The Heritage Lottery Fund (HLF) has announced £4.3 million in funding for urgent restoration work at the Ragged School Museum in Tower Hamlets, east London
The museum, comprising three canalside warehouses in 46-50 Copperfield Road – two of which are Grade II listed – previously housed one of the largest ‘ragged’ – or free – schools in London, which provided the poorest children in east London with a basic free education.
The school was opened in 1877 by philanthropist Thomas Barnardo, founder of the children’s charity which still bears his name, and operated until 1907, when the government started to open state schools in the area.
But the buildings, now the Ragged School Museum, which conserves the history of free schools, need extensive restoration work – including repairs to the leaking roof.
Erica Davies, director of the Ragged School Museum, told the AJ that one of the Grade II-listed buildings, number 46, is currently unused because it has holes in the ceilings and no heating system.
She added that a competition to select an architect for the refurbishment would be announced in the coming months.
The museum currently receives about 24,500 visitors a year, including some 15,000 from students on school trips. Davies said she hoped the restoration would increase visitor numbers and make a ’much more resilient building, safe in every sort of way’.
She added: ‘We are underusing 50 per cent of it. We can’t expand facilities and can’t expand the number of visiting schools we have in the building as it is at the moment.’
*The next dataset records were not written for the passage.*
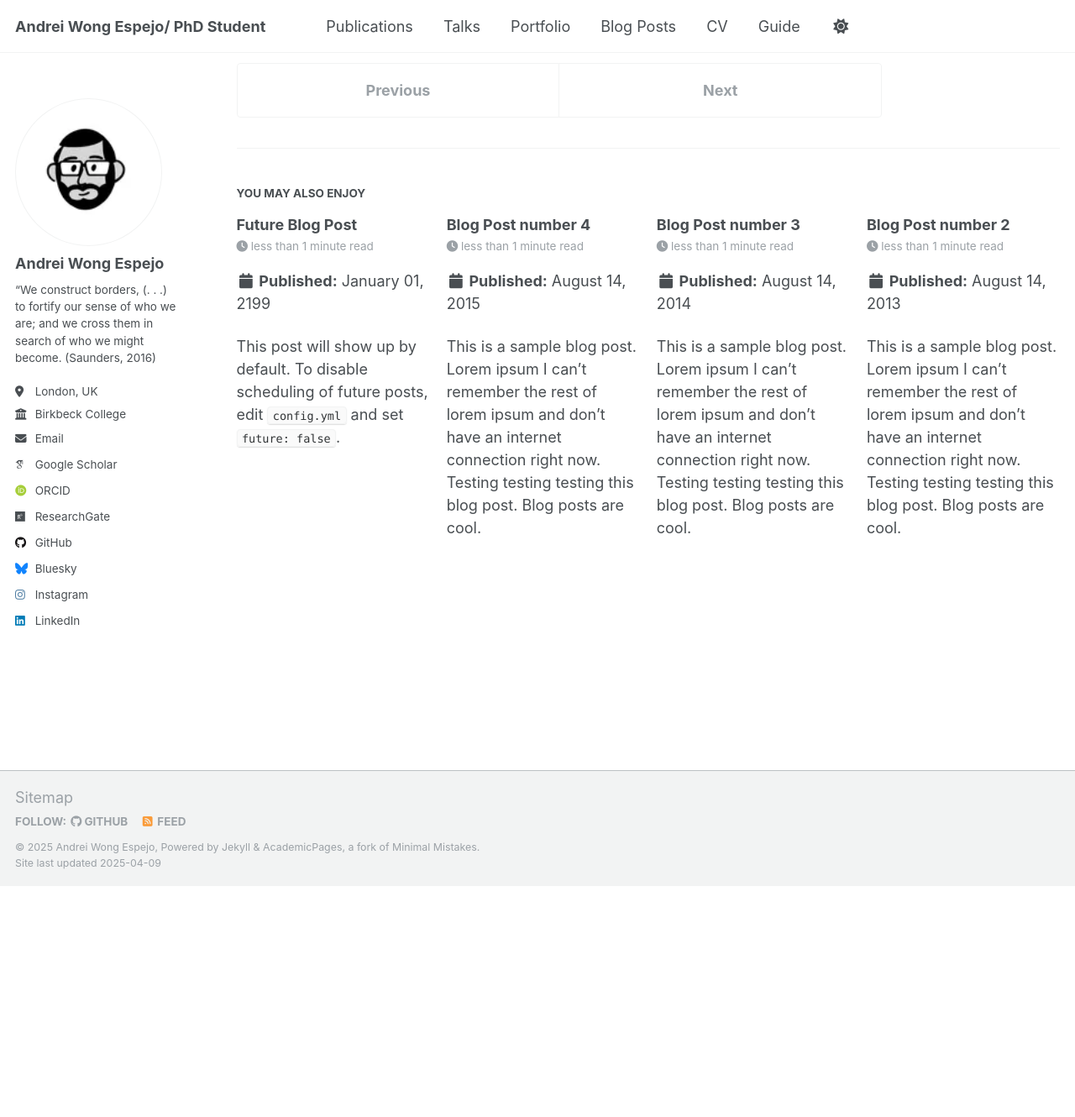
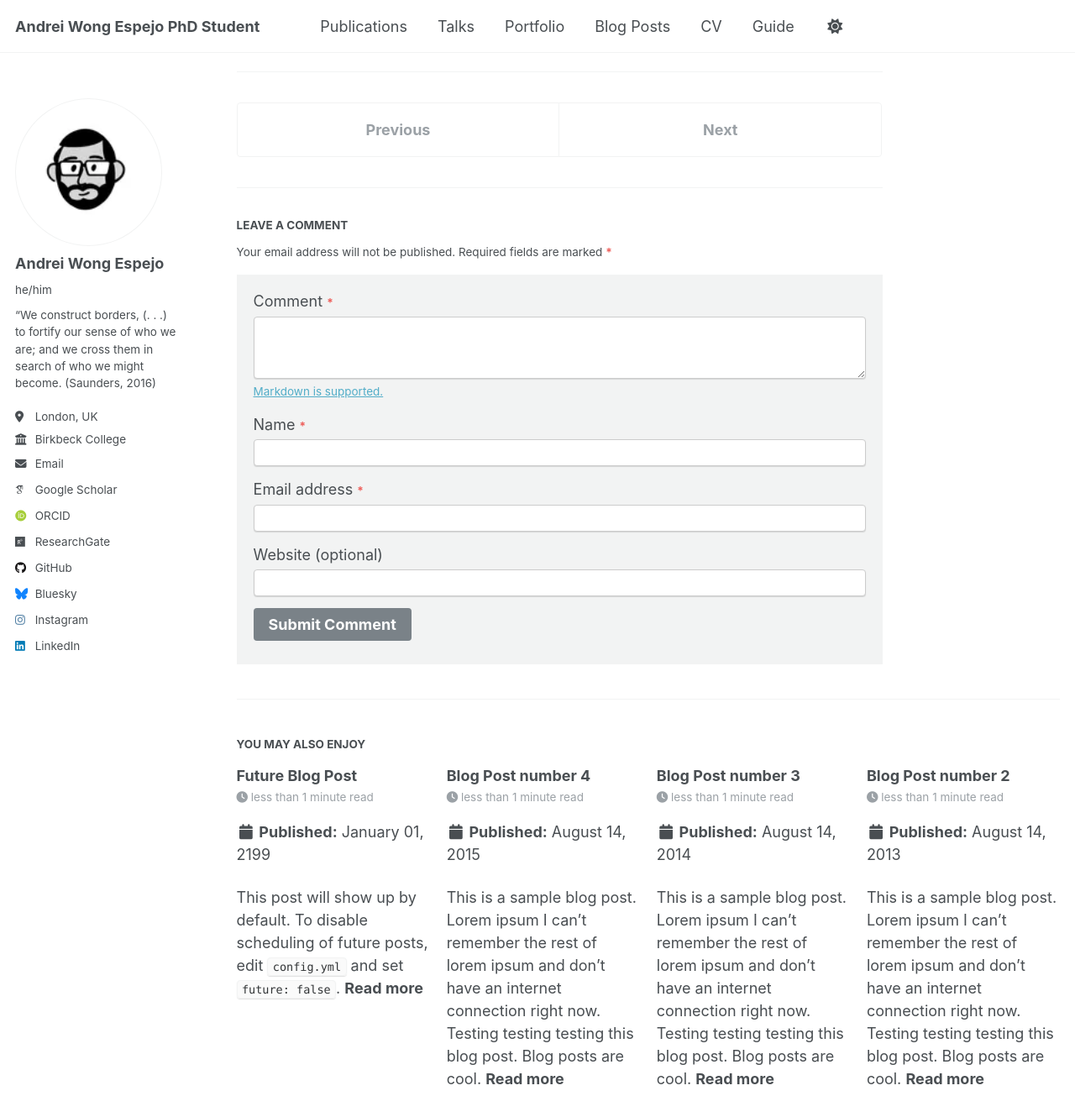
Before and after one commit to Andrei-WongE/Andrei-Wong.github.io, a Jekyll site: the page built from _posts/2012-08-14-blog-post-1.md, in a window 1280 px wide and 1400 px high, scrolled down 715 px. Shown: the top 1330 px of the window at 84% size. Built offline with Jekyll 4.4.1, drawn with Linux system fonts in a browser that asks for light colours; some web fonts are replaced; before the commit the page ends 1770 px from its top, so only the background shows below that; part of the change alters nothing that is shown; some of the changed text lies outside the part shown.

Commit message:
Update _config.yml
Update 1.3

```diff
--- a/_config.yml
+++ b/_config.yml
@@ -9,10 +9,10 @@
 # Basic Site Settings
 locale                   : "en-GB"
 site_theme               : "jekyll-theme-minimal"
-title                    : "Andrei Wong Espejo/ PhD Student"
+title                    : "Andrei Wong Espejo PhD Student"
 title_separator          : "-"
 name                     : &name "Andrei Wong Espejo"
-description              : &description "personal description"
+description              : &description "PhD Student in Urban Geography | Specializing in Spatial Datasets"
 url                      : "https://Andrei-WongE.github.io" # the base hostname & protocol for your site e.g. "https://[your GitHub username].github.io"
 baseurl                  : "" # the subpath of your site, e.g. "/blog"
 repository               : "https://github.com/Andrei-WongE/Andrei-Wong"
@@ -24,7 +24,7 @@ author:
   # Biographic information
   avatar           : "Profile.png"
   name             : "Andrei Wong Espejo"
-  pronouns         : # example: "she/her"
+  pronouns         : "he/him"
   bio              : "“We construct borders, (. . .) to fortify our sense of who we are; and we cross them in search of who we might become. (Saunders, 2016)"
   location         : "London, UK"
   employer         : "Birkbeck College"
@@ -45,7 +45,7 @@ author:
   bitbucket        : # Username - Update with your username on the site
   codepen          : # Username
   dribbble         : # Username
-  github           : "academicpages"
+  github           : "Andrei-WongE"
   kaggle           : # Username
   stackoverflow    : # User number or user number and name (i.e., use "1" or "1/jeff-atwood")
 
@@ -83,16 +83,18 @@ publication_category:
     title: 'Journal Articles'
   conferences:
     title: 'Conference Papers'
+  datasets:
+    title: 'Datasets'
 
 # Site Settings
 teaser                   :  # filename of teaser fallback teaser image placed in /images/, .e.g. "500x300.png"
-breadcrumbs              : false # true, false (default)
+breadcrumbs              : true # true, false (default)
 words_per_minute         : 160
 future                   : true
-read_more                : "disabled" # if enabled, adds "Read more" links to excerpts
+read_more                : "enabled" # if enabled, adds "Read more" links to excerpts
 talkmap_link             : false      #change to true to add link to talkmap on talks page
 comments:
-  provider               : # false (default), "disqus", "discourse", "facebook", "google-plus", "staticman", "custom"
+  provider               : "staticman" # false (default), "disqus", "discourse", "facebook", "google-plus", "staticman", "custom"
   disqus:
     shortname            :
   discourse:
@@ -157,6 +159,7 @@ include:
   - .htaccess
   - _pages
   - files
+
 exclude:
   - "*.sublime-project"
   - "*.sublime-workspace"
@@ -314,6 +317,8 @@ whitelist:
   - jekyll-paginate
   - jekyll-sitemap
   - jekyll-redirect-from
+  - jekyll-seo-tag # metadata and searchability
+  - jekyll-analytics # track site traffic using google analyt
   - jemoji
 
 
```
Following the school’s closure and prior to being a museum the buildings were used as a factory and were saved from demolition in the 1980s by local people.